I keep reminding myself that it really is just the beginning of January, the temperature is spring-like. I had to start the new year the right way, with some work on the allotment.
It was dry enough to pull out the old chard plants – they were very good and provided me with multiple harvests. I don’t grow spinach, chard is much better, has stronger taste and doesn’t bolt. I had all the plants in my large net cage – had to do it like this because the pigeons were waiting to peck the little seedlings to death. They did it to me last year so I was prepared.
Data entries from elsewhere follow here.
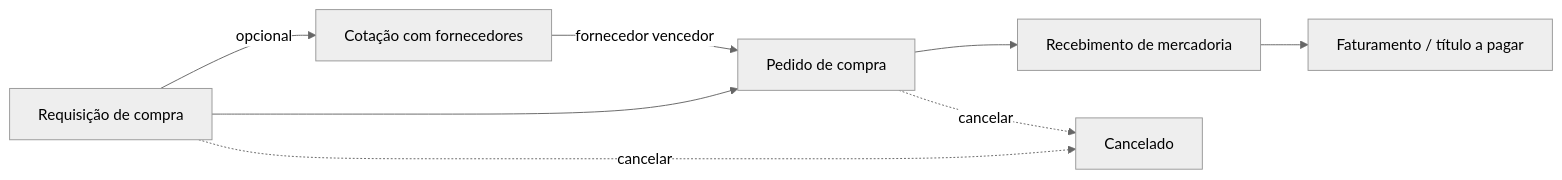
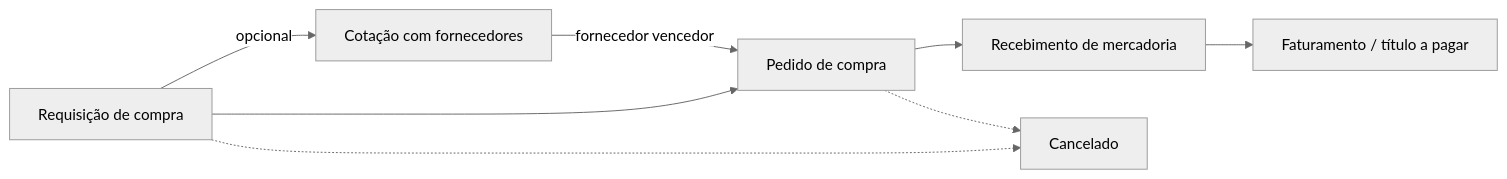
One commit to looperperp-main/lerp-system changed the diagram in spec/p2p-compras-funcional.md. Above: the diagram before and after it, drawn with Mermaid (neutral theme). The commit also changed other lines of this file and 64 other files, not shown here.

````diff
--- a/spec/p2p-compras-funcional.md
+++ b/spec/p2p-compras-funcional.md
@@ -15,10 +17,10 @@
 ```mermaid
 flowchart LR
     R[Requisição de compra] -->|opcional| Q[Cotação com fornecedores]
     R --> P[Pedido de compra]
     Q -->|fornecedor vencedor| P
     P --> M[Recebimento de mercadoria]
     M --> F[Faturamento / título a pagar]
-    R -.cancelar.-> X[Cancelado]
-    P -.cancelar.-> X
+    R -.-> X[Cancelado]
+    P -.-> X
 ```
````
As I was doing that I finally decided what to do with the oldest of my greenhouses. This is the only one that has a bench. I had two growbags on that bench but it created too much shade underneath and that growing space was wasted. I don’t really need a bench in the greenhouse, I have got enough bench space in my large greenhouse in the back garden. The growbags had to go and then the bench could be dismantled. Not sooner said than done. It was surprisingly easy and now I have got more growing space in the greenhouse, the extra soil was distributed in the beds inside and some of it I put on my flowerbed in front of this greenhouse. When I go back tomorrow I will try to detach the bench frame – it should be possible using some little spanners – I’m sure I’ve got a set somewhere.
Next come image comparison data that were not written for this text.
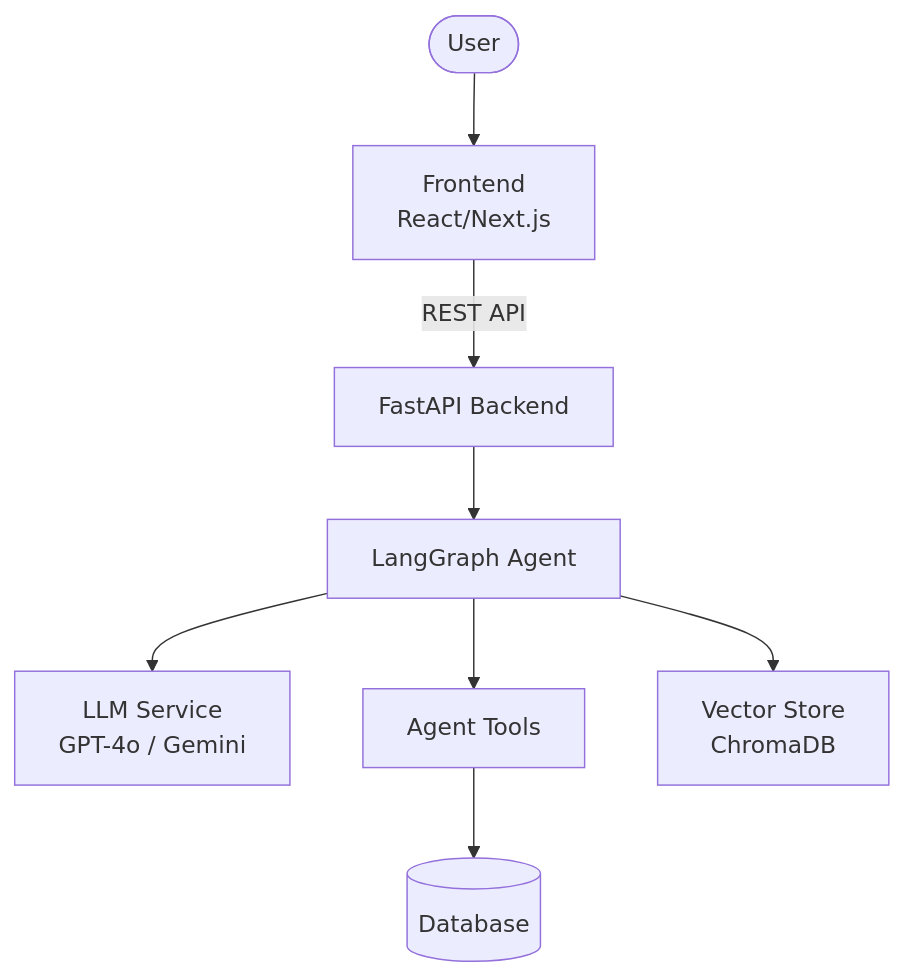
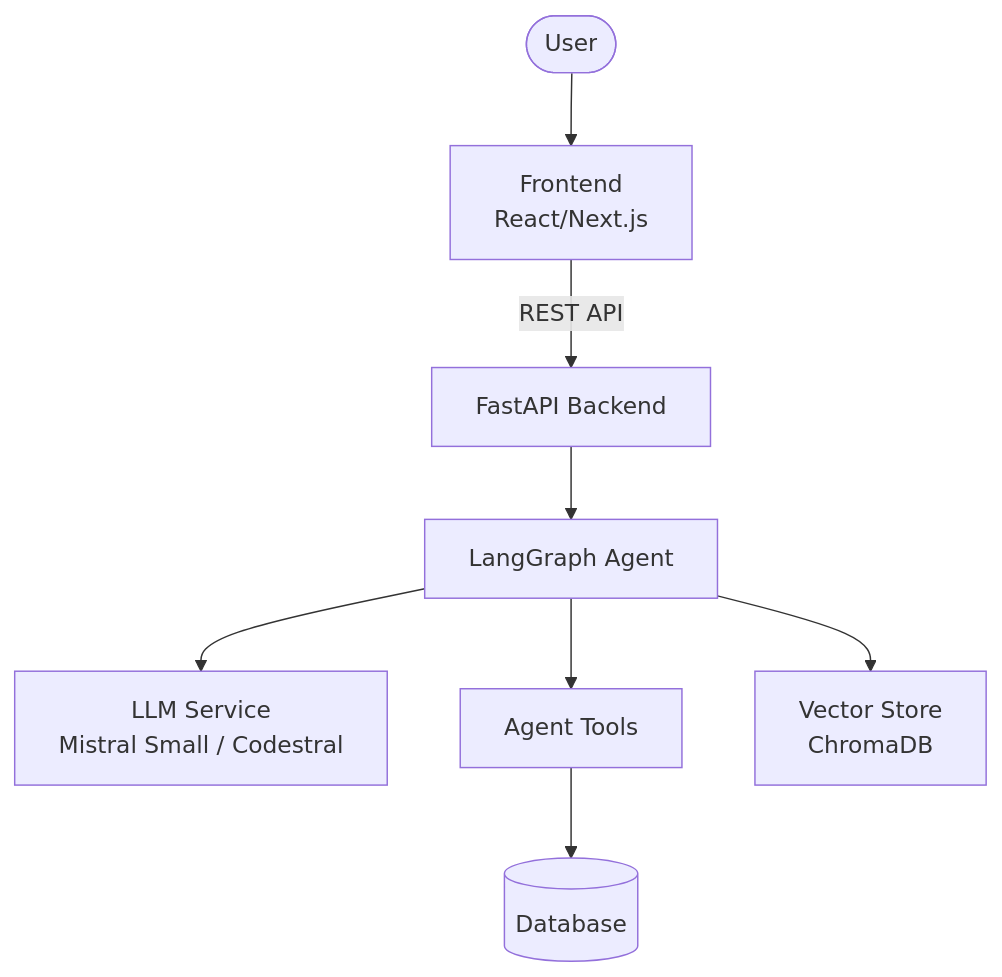
One commit to sampham-AIstudy/omnidesk-ai-it-helpdesk changed the first of 2 diagrams in docs/architecture_diagram.md. Above: the diagram before and after it, drawn with Mermaid. The commit also changed other lines of this file and 172 other files, not shown here.

````diff
--- a/docs/architecture_diagram.md
+++ b/docs/architecture_diagram.md
@@ -5,10 +5,10 @@
 ```mermaid
 graph TB
     User([User]) --> UI[Frontend<br/>React/Next.js]
     UI -->|REST API| API[FastAPI Backend]
     API --> Agent[LangGraph Agent]
-    Agent --> LLM[LLM Service<br/>GPT-4o / Gemini]
+    Agent --> LLM[LLM Service<br/>Mistral Small / Codestral]
     Agent --> Tools[Agent Tools]
     Tools --> DB[(Database)]
     Agent --> VS[Vector Store<br/>ChromaDB]
 ```
````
I am quite glad to see this year out. I’m hoping the next one is going to be an improvement on the last one but I’m not very sure. But I’m positive, as long my health is ok and I can walk to the allotment, do my daily Guardian crossword and have my best mate – Frank – by my side, I’m happy.
Today was another spring day, I don’t even think it is December, just enjoy the moment. Of course I went to the allotment, harvested some chard and cleared some ivy from the shed – amazing how quickly it grows! I took my eye off it and there it was, half way around the door. The winter honeysuckle that I transplanted from my Mum’s garden after she died is doing very well, it flowers and the scent is fantastic.
The back garden is finished as well, put down another bag of the compost so it looks much better and it’ll get the feed it needed. The pond needed a new fountain and a general clean and that is done as well. It looks like a brand new pond.
At last!! I have pulled a number of beautiful rhubarb stems but unfortunately I don’t know the variety. This crown has been on the allotment for a number of years, it looks quite established but it is not too big so I don’t have to divide it yet.
The soil was quite warm and getting dry so I started sowing my parsnips – 7 lines(you can’t have too many parsnips!) Also a long line of Swiss Chard, the brilliant white variety.
I like spinach but instead of that I grow chard. I found that spinach bolted very quickly and when I cooked it, it just collapsed and was down to nothing.
Chard is much more robust and comes in a variety of colours. Some of the stems are brilliant red and can be used like celery. I have found a recipe using spinach so as usual I substituted that with chard and the result is scrumptious – spinach and bechamel bake.
I think the important thing is to keep picking a bit each day – just as I did yesterday. There were some more courgettes to pick, then I dicovered my climbing beans started producing and, of course, the pride of it was the humble potatoes!
After that it was the turn of my swiss chard – I pick it as very young and use it instead of spinach.
Kale is doing well – Cavollo di Toscana, so that was next on the list…
…and last but not least was my faithful rhubarb. That grows in any weather
I knew that my chard was growing – it always survives the bad weather but I never managed to pick any sensible amount. This year is different. I went to the allotment on Boxing day in the morning and returned with a large bag of very clean-looking chard.
It was washed and steamed within the hour, chopped, and after cooling it, put in the freezer. I’ll use it to make a spinach lasagna and spinach – filled pancakes.
I’m sure I’ll have one more harvest from it.
Next year I’ll make sure I grow it again.